Beam: 41 ft (12 m)
Draft: 12 ft 7 in (3.84 m)
Propulsion: 4 × Fairbanks-Morse, 10-cylinder direct reversing diesels
6,080 shp
Speed: 17.3 knots (32 km/h)
Range: 20,800 nmi (38,500 km) at 10 kn (19 km/h)
10,300 nmi (19,100 km) at 17.3 kn (32 km/h)
Complement: 10 officers
2 warrant officers
77 men
Sensors and
processing systems:
SPS-23 radar
SQS-1 sonar
Armament: 1 × 5"/38 caliber gun (replaced with 5"/54 caliber in 1972)
6 × .50 caliber machine guns
2 × 90 mm (3.5 in) anti-submarine mortars

The Casco class ships were built as small seaplane tenders by the US Navy during World War II. They were designed to operate out of small harbors and atolls and had a shallow draft. The fact that the class was very seaworthy, had good habitability, and long range made them well suited to ocean-station duty. In fact, an assessment made by the Coast Guard on the suitability of these vessels for Coast Guard service noted:

"The workmanship on the vessel is generally quite superior to that observed on other vessels constructed during the war. The vessel has ample space for stores, living accommodations, ships, offices and recreational facilities. The main engine system is excellent. . . .The performance of the vessel in moderate to heavy seas is definitely superior to that of any other cutter. This vessel can be operated at higher speed without storm damage than other Coast Guard vessels."

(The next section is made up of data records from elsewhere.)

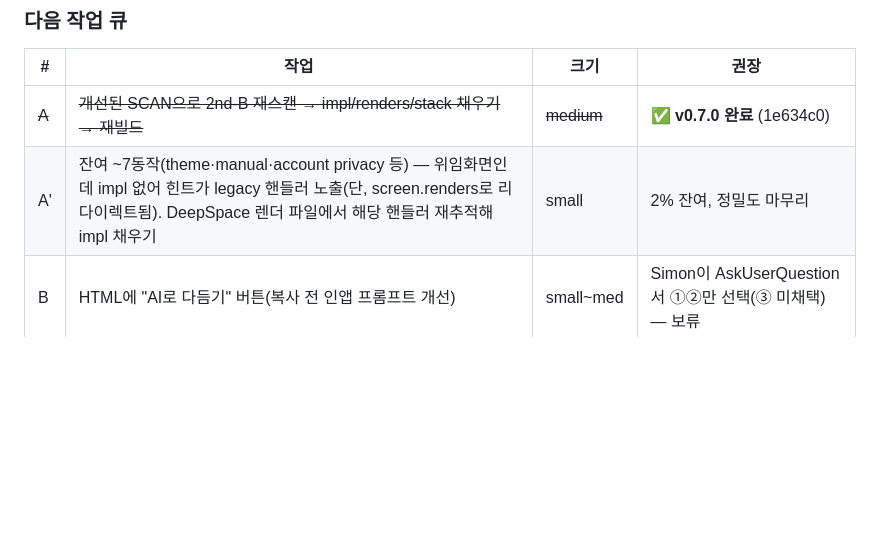
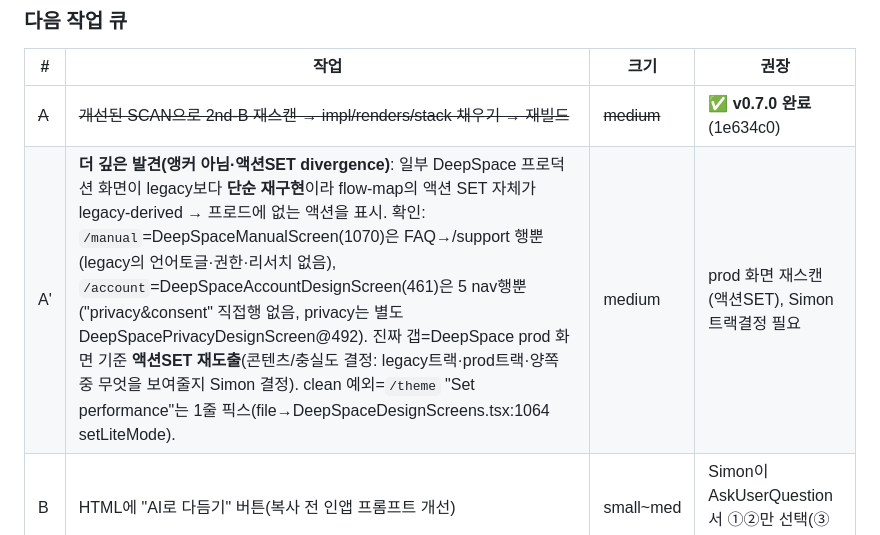
Before and after one commit to Simon-YHKim/Flow-debugger, a Markdown page: docs/HANDOFF.md, the part around the change. Rendered like a GitHub page; blank space fills up the shorter version.

Commit message:
docs: sharpen A' — action-set divergence on simplified DeepSpace screens

```diff
--- a/docs/HANDOFF.md
+++ b/docs/HANDOFF.md
@@ -27,7 +27,7 @@
 | # | 작업 | 크기 | 권장 |
 |---|---|---|---|
 | ~~A~~ | ~~개선된 SCAN으로 2nd-B 재스캔 → impl/renders/stack 채우기 → 재빌드~~ | ~~medium~~ | ✅ **v0.7.0 완료** (1e634c0) |
-| A' | 잔여 ~7동작(theme·manual·account privacy 등) — 위임화면인데 impl 없어 힌트가 legacy 핸들러 노출(단, screen.renders로 리다이렉트됨). DeepSpace 렌더 파일에서 해당 핸들러 재추적해 impl 채우기 | small | 2% 잔여, 정밀도 마무리 |
+| A' | **더 깊은 발견(앵커 아님·액션SET divergence)**: 일부 DeepSpace 프로덕션 화면이 legacy보다 **단순 재구현**이라 flow-map의 액션 SET 자체가 legacy-derived → 프로드에 없는 액션을 표시. 확인: `/manual`=DeepSpaceManualScreen(1070)은 FAQ→/support 행뿐(legacy의 언어토글·권한·리서치 없음), `/account`=DeepSpaceAccountDesignScreen(461)은 5 nav행뿐("privacy&consent" 직접행 없음, privacy는 별도 DeepSpacePrivacyDesignScreen@492). 진짜 갭=DeepSpace prod 화면 기준 **액션SET 재도출**(콘텐츠/충실도 결정: legacy트랙·prod트랙·양쪽 중 무엇을 보여줄지 Simon 결정). clean 예외=`/theme` "Set performance"는 1줄 픽스(file→DeepSpaceDesignScreens.tsx:1064 setLiteMode). | medium | prod 화면 재스캔(액션SET), Simon 트랙결정 필요 |
 | B | HTML에 "AI로 다듬기" 버튼(복사 전 인앱 프롬프트 개선) | small~med | Simon이 AskUserQuestion서 ①②만 선택(③ 미채택) — 보류 |
 | C | 완료기준/주의를 화면 카드에도 선택적 노출(progressive disclosure) | small | Simon이 원하면 |
 | D | 캡처 갱신: not-found 화면 재export 후 재캡처(모든 82route는 소스존재—캡처만 갭) | small | 아이콘 폴백 중 |
```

Once they were accepted into Coast Guard service, a number of changes were made in these ships to prepare them for ocean-station duty. A balloon shelter was added aft; there were spaces devoted to oceanographic equipment and a hydrographic winch as well as an oceanographic winch were added.